In this article, two contemporary writers, Jason Eng Hun Lee and Sreedhevi Iyer, combine to reflect on emerging issues in their writing practice as deterritorialized writers with connections to Malaysia. Unlike earlier generations of post-independence writers, neither Lee nor Iyer “writes back” to the former colonial centre nor, despite their designation as “Malaysian writers” by commercial publishers, do they “write back” to their condition as sectional writers in the Malaysian literary canon. Instead, taking on a confessional mode, the two writers examine the paradox of their cosmopolitan sensibilities in an age of deterritorialized national literatures. Iyer reflects on her story collection Jungle Without Water, and her use of vernacular Malaysian English to transcend cultural explication, while Lee draws on his poetry collection Beds in the East to suggest how a double perspective that pivots between Malaysia and the UK can strategically mediate the colonial/postcolonial gaze.

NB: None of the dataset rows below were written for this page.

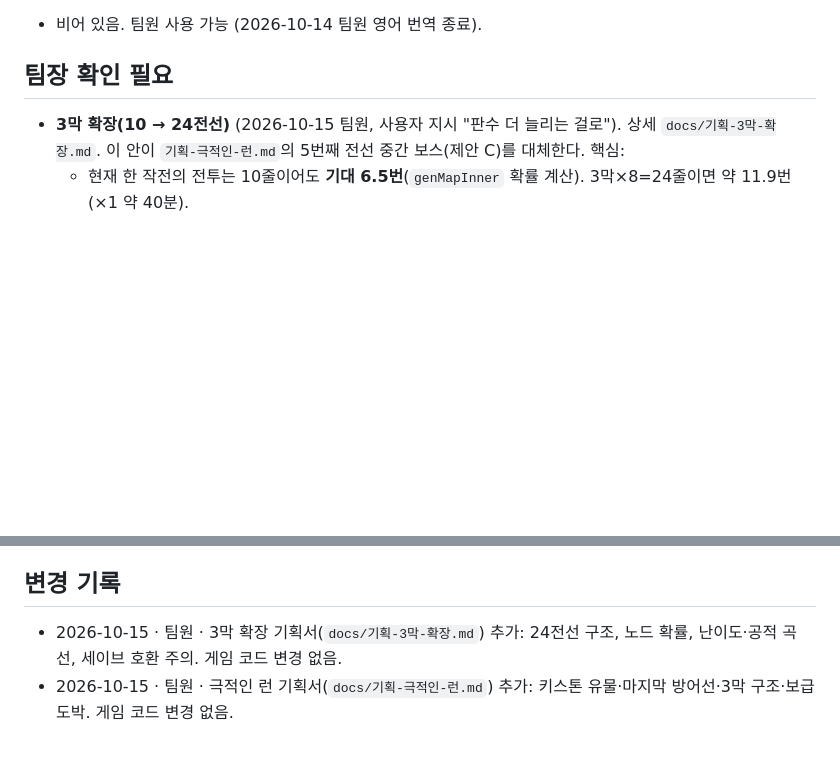
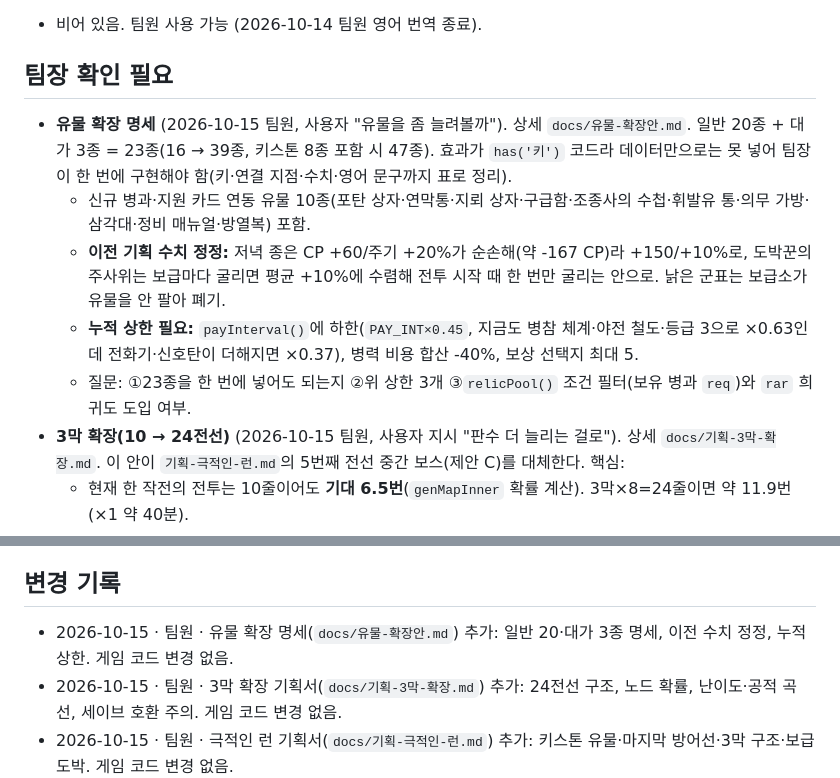
Before and after one commit to kosang02/trenchline, a Markdown page: NOTES.md, 2 parts joined by grey strips. Drawn GitHub-style; blank space fills up the shorter version.

```diff
--- a/NOTES.md
+++ b/NOTES.md
@@ -4,6 +4,11 @@
 - 비어 있음. 팀원 사용 가능 (2026-10-14 팀원 영어 번역 종료).
 
 ## 팀장 확인 필요
+- **유물 확장 명세** (2026-10-15 팀원, 사용자 "유물을 좀 늘려볼까"). 상세 `docs/유물-확장안.md`. 일반 20종 + 대가 3종 = 23종(16 → 39종, 키스톤 8종 포함 시 47종). 효과가 `has('키')` 코드라 데이터만으로는 못 넣어 팀장이 한 번에 구현해야 함(키·연결 지점·수치·영어 문구까지 표로 정리).
+  - 신규 병과·지원 카드 연동 유물 10종(포탄 상자·연막통·지뢰 상자·구급함·조종사의 수첩·휘발유 통·의무 가방·삼각대·정비 매뉴얼·방열복) 포함.
+  - **이전 기획 수치 정정:** 저녁 종은 CP +60/주기 +20%가 순손해(약 -167 CP)라 +150/+10%로, 도박꾼의 주사위는 보급마다 굴리면 평균 +10%에 수렴해 전투 시작 때 한 번만 굴리는 안으로. 낡은 군표는 보급소가 유물을 안 팔아 폐기.
+  - **누적 상한 필요:** `payInterval()`에 하한(`PAY_INT×0.45`, 지금도 병참 체계·야전 철도·등급 3으로 ×0.63인데 전화기·신호탄이 더해지면 ×0.37), 병력 비용 합산 -40%, 보상 선택지 최대 5.
+  - 질문: ①23종을 한 번에 넣어도 되는지 ②위 상한 3개 ③`relicPool()` 조건 필터(보유 병과 `req`)와 `rar` 희귀도 도입 여부.
 - **3막 확장(10 → 24전선)** (2026-10-15 팀원, 사용자 지시 "판수 더 늘리는 걸로"). 상세 `docs/기획-3막-확장.md`. 이 안이 `기획-극적인-런.md`의 5번째 전선 중간 보스(제안 C)를 대체한다. 핵심:
   - 현재 한 작전의 전투는 10줄이어도 **기대 6.5번**(`genMapInner` 확률 계산). 3막×8=24줄이면 약 11.9번(×1 약 40분).
   - **세이브 호환 주의:** `FLOORS` 상수를 지도 생성·`reachable`·지도 폭·결과 화면이 쓴다. 진행 중인 옛 세이브는 10줄 지도라 상수만 24로 바꾸면 깨진다. `RUN.map.length` 기준 또는 `RUN.floors`(기본 10) 필요.
@@ -105,6 +110,7 @@
 - 적 지휘관 성격(공격형/포병형/기갑형)
 
 ## 변경 기록
+- 2026-10-15 · 팀원 · 유물 확장 명세(`docs/유물-확장안.md`) 추가: 일반 20·대가 3종 명세, 이전 수치 정정, 누적 상한. 게임 코드 변경 없음.
 - 2026-10-15 · 팀원 · 3막 확장 기획서(`docs/기획-3막-확장.md`) 추가: 24전선 구조, 노드 확률, 난이도·공적 곡선, 세이브 호환 주의. 게임 코드 변경 없음.
 - 2026-10-15 · 팀원 · 극적인 런 기획서(`docs/기획-극적인-런.md`) 추가: 키스톤 유물·마지막 방어선·3막 구조·보급 도박. 게임 코드 변경 없음.
 - 2026-10-15 · 팀원 · 재미 컨텐츠 기획서(`docs/기획-재미-컨텐츠.md`) 추가: 오늘의 작전·생환병·전장 돌발 사건·업적·적 지휘관 성향. 게임 코드 변경 없음.
```
Also changed, not shown: docs/유물-확장안.md (added, +123 -0 lines).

Scopus Subject Areas
- Literature and Literary Theory
- global literary marketplace
- Malaysian literature